According to a press statement, the inaugural edition received numerous applications from all over the continent. The two final recipients were selected for “their brilliance, deep interest in the African literary ecosystem, and imaginative strategies on how to not only make room for black writers, thinkers, artists, but also, a black audience.”
Join us to congratulate the fellows and read their bios below.
Clarie Gor is a Kenyan writer and journalist. She is currently interested in creating work that centers Black women and feminisms; that is an exploration of the various dynamics of violence and the possibilities of collective imagination and conversation. Her writing has been published or is forthcoming in Equipoise, the 2020 anthology of the Nairobi Writing Academy, Catapult, SmokeLong Quarterly, The Audacity, Kalahari Review and others. Her flash creative nonfiction essay, “This Song My God, I Have Wept!” won the February 2019 Igby Prize for nonfiction. All her work is archived on https://clariesramblings.com. She lives in Kenya.
Kelechi Njoku has worked with several organisations devoted to spotlighting literature in Africa—the Afritondo Short Story Prize; Purple Hibiscus Creative Writing Workshop; Dusty Manuscript Prize, Nigeria; Aké Arts and Book Festival; and Writivism Short Story Prize. He has edited three issues of Bakwa magazine, two of 14, and several other book and literary projects with independent publishers, Kachifo and Narrative Landscape Press.
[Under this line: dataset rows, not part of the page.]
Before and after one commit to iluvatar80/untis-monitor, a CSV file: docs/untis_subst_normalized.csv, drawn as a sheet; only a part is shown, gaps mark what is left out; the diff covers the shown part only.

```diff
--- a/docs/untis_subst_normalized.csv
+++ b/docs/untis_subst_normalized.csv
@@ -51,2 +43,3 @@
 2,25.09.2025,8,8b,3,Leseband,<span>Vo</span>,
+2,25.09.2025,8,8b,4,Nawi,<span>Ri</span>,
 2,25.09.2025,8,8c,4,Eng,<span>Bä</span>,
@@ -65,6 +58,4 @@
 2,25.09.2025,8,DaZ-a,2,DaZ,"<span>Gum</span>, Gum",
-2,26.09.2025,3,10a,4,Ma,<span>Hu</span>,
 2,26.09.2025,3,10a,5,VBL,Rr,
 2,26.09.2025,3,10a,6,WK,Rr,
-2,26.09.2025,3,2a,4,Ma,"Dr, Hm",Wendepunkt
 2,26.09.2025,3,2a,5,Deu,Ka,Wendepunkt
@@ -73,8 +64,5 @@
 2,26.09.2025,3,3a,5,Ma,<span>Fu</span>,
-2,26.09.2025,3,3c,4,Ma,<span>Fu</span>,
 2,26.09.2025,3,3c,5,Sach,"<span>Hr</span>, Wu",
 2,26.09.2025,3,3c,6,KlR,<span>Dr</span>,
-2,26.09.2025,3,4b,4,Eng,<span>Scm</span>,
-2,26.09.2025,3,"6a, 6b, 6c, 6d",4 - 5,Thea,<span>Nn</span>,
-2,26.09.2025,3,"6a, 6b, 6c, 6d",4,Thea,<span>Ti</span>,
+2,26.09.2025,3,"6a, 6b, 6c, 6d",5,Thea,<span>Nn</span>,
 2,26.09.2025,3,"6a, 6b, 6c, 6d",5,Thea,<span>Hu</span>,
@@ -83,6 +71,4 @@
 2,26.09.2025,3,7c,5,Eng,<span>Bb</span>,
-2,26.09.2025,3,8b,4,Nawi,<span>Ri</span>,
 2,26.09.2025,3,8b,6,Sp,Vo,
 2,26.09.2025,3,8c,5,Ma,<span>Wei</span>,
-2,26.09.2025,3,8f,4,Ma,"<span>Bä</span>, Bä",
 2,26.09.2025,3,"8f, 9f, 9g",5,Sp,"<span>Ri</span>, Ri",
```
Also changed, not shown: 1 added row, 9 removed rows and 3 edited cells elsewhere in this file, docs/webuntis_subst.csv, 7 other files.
His writing appears in adda, Litro, This Is Africa, and Brittle Paper. In 2020, he was writer-in-residence at Black Rock, Dakar, Senegal. He lives in Nigeria.